Chicago Ridge mayor: ‘I thought I was going to die’
BY STEVE METSCH email@example.com October 23, 2013 11:29AM
Chuck Tokar considers himself lucky to be alive.
Tokar, 59, the mayor of Chicago Ridge, experienced a life-threatening incident in August that, if left untreated, may have had the village seeking a new leader.
He started feeling pain one day in his left hip. He figured it may have been arthritis. Twenty-six years ago, he was involved in a serious car accident in which he suffered a broken hip. Tokar attributed the pain to that accident and didn’t give it much thought.
“I thought, ‘You break your hip, you probably will get arthritis.’ It was not that huge a deal. It bothered me for two weeks or so, then I noticed an ache behind my knee,” Tokar said.

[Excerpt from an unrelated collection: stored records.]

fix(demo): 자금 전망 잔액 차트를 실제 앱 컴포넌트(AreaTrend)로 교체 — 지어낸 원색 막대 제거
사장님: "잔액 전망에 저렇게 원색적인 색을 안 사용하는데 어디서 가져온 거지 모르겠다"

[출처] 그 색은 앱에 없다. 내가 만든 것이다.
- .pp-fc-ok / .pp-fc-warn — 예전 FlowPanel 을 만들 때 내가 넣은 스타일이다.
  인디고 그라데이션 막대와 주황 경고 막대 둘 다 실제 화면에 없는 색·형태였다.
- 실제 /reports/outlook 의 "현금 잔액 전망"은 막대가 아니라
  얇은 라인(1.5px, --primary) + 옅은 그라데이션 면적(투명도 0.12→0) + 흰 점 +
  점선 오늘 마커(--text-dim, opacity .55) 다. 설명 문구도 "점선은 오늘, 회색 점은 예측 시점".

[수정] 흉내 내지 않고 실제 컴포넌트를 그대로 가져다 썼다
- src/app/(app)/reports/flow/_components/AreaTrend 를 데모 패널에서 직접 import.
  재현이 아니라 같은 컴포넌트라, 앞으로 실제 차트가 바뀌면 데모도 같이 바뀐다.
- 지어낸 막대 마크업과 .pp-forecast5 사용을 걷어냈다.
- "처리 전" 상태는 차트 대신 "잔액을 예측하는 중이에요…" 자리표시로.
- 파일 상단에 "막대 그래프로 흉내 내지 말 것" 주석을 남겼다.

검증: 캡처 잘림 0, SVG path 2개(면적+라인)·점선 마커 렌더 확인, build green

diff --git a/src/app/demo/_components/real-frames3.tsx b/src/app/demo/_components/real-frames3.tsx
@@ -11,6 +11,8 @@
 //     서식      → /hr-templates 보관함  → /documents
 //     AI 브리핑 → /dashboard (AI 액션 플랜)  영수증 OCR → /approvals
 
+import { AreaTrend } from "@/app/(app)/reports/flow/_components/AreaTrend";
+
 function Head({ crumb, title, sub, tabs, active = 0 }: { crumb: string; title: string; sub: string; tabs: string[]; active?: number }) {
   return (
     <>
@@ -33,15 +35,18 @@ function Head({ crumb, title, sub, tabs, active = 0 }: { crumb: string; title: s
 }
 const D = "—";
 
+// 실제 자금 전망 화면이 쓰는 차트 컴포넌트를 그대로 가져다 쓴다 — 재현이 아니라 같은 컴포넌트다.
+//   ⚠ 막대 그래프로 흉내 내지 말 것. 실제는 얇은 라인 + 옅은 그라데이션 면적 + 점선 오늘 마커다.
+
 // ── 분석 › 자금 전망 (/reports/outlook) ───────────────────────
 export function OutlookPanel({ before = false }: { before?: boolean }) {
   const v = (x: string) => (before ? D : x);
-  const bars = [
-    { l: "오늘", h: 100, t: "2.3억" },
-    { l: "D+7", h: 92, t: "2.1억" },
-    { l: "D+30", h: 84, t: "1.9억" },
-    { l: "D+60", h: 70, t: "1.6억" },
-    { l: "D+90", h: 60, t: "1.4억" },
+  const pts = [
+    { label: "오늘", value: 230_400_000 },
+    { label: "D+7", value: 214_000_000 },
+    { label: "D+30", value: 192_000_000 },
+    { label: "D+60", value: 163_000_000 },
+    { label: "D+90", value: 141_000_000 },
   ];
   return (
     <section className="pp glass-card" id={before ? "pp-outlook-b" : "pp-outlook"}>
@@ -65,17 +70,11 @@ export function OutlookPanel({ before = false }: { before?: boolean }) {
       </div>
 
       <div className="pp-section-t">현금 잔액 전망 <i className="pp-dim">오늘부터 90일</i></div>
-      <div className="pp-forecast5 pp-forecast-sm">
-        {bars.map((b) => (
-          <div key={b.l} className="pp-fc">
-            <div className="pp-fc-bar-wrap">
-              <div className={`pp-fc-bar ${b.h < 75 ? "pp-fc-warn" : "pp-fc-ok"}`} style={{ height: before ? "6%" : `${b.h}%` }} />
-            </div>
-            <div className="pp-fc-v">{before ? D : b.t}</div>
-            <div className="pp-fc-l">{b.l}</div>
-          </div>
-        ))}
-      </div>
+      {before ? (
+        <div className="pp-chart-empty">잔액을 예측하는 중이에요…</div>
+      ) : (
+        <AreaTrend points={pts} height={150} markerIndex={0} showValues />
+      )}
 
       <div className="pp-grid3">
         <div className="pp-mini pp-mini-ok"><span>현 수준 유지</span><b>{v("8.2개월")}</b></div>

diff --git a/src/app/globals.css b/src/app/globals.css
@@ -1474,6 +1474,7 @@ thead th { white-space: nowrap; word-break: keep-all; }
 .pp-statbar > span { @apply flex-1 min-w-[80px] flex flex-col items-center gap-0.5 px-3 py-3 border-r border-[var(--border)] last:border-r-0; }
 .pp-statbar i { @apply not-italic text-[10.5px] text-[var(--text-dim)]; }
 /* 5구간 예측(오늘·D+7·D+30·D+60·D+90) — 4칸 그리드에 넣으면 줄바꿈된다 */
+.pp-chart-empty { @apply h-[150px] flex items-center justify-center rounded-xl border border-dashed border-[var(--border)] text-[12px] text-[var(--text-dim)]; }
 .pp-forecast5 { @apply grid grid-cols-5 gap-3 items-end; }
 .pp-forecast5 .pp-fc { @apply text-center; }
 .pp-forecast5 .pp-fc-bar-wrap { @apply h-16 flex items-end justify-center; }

He made an appointment with his doctor. That night, at 3 a.m., he woke up with what he thought was a charley horse.
“I reached down to rub it. It was a vein popping out of my calf, and it felt like an ice pick in my calf,” he said. “I worked Friday morning for a few hours. They did an ultrasound on it at the doctor’s office and the tech said, ‘I’ve got good news and bad news. The good news is you don’t have to go back to work.’ ”
The “bad news” had him heading directly to the emergency room at Christ Medical Center in Oak Lawn with a massive blood clot that stretched from his hip to his calf. Some doctors said it was the largest clot they had ever seen.
“I was like, ‘Wonderful, that’s good to hear,’ ” Tokar recalled recently.
He was in critical care for three days and, fortunately, a doctor who specializes in arteries and veins was at Good Samaritan Hospital in Downers Grove.
Tokar thought his stay would be short. He wound up spending a week combined in the two hospitals. He had three surgeries in two days.
He was fortunate, in a way, that he had that car accident in 1987.
“I did have a blood clot in my right leg that did break off and went to my lung. I was at Oak Forest Hospital. I thought it was a heart attack and I was dying,” he said. “They went in and put an umbrella filter in my lung to catch any clots. So this time when they did an X-ray, I said, ‘That’s the filter from 26 years ago.’ They said I should be glad it’s still there.”
After the latest development, Tokar was put under doctor’s orders to not sit too long and to get up and walk around often. He has a stand-up desk in the mayor’s office which he uses to avoid sitting in a chair too long, lest another clot be created.
He’s extremely grateful that Dr. Amir Motarjeme was able to perform the surgery.
“They say he’s the best at this. I was in good hands. He did a great job,” Tokar said.
Tokar lost 12 pounds while hospitalized and recently was walking with a slight limp that was expected to be temporary. He has a new chair that slopes downward a bit, designed to enhance circulation to his legs.
“In my old chair, I noticed the pins-and-needles feeling in my feet after sitting at the desk all day,” he said.
Looking back at his ordeal, he conceded, “At one point, I thought I was going to die. ... I got lucky.”
He offers this advice for anyone who may experience strange sensations in their legs: Call your doctor.